-- Task prompt --
Retype the material, please. Every line must match.

[Material for this exercise — start]

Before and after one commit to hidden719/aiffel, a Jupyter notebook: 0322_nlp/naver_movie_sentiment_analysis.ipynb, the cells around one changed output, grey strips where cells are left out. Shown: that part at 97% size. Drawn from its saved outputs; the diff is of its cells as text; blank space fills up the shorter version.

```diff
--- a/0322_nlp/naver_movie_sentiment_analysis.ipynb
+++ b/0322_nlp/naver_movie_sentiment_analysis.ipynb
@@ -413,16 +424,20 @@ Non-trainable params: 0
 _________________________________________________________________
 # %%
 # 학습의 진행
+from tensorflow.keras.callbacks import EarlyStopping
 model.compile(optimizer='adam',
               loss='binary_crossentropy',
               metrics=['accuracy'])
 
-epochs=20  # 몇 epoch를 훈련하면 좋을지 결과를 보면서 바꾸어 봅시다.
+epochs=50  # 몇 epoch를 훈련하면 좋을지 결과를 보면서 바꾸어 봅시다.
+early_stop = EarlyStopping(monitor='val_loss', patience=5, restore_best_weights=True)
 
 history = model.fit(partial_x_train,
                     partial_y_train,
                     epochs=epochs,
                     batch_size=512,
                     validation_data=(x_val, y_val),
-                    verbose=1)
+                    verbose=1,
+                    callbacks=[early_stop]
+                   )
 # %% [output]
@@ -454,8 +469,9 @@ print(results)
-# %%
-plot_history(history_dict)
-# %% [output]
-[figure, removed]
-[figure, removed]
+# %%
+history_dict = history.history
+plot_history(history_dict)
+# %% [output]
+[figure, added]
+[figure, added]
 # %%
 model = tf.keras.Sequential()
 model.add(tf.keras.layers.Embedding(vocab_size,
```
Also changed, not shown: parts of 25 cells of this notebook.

[Material for this exercise — finish]

-- Exercise answer --
Before and after one commit to hidden719/aiffel, a Jupyter notebook: 0322_nlp/naver_movie_sentiment_analysis.ipynb, the cells around one changed output, grey strips where cells are left out. Shown: that part at 97% size. Drawn from its saved outputs; the diff is of its cells as text; blank space fills up the shorter version.

```diff
--- a/0322_nlp/naver_movie_sentiment_analysis.ipynb
+++ b/0322_nlp/naver_movie_sentiment_analysis.ipynb
@@ -413,16 +424,20 @@ Non-trainable params: 0
 _________________________________________________________________
 # %%
 # 학습의 진행
+from tensorflow.keras.callbacks import EarlyStopping
 model.compile(optimizer='adam',
               loss='binary_crossentropy',
               metrics=['accuracy'])
 
-epochs=20  # 몇 epoch를 훈련하면 좋을지 결과를 보면서 바꾸어 봅시다.
+epochs=50  # 몇 epoch를 훈련하면 좋을지 결과를 보면서 바꾸어 봅시다.
+early_stop = EarlyStopping(monitor='val_loss', patience=5, restore_best_weights=True)
 
 history = model.fit(partial_x_train,
                     partial_y_train,
                     epochs=epochs,
                     batch_size=512,
                     validation_data=(x_val, y_val),
-                    verbose=1)
+                    verbose=1,
+                    callbacks=[early_stop]
+                   )
 # %% [output]
@@ -454,8 +469,9 @@ print(results)
-# %%
-plot_history(history_dict)
-# %% [output]
-[figure, removed]
-[figure, removed]
+# %%
+history_dict = history.history
+plot_history(history_dict)
+# %% [output]
+[figure, added]
+[figure, added]
 # %%
 model = tf.keras.Sequential()
 model.add(tf.keras.layers.Embedding(vocab_size,
```
Also changed, not shown: parts of 25 cells of this notebook.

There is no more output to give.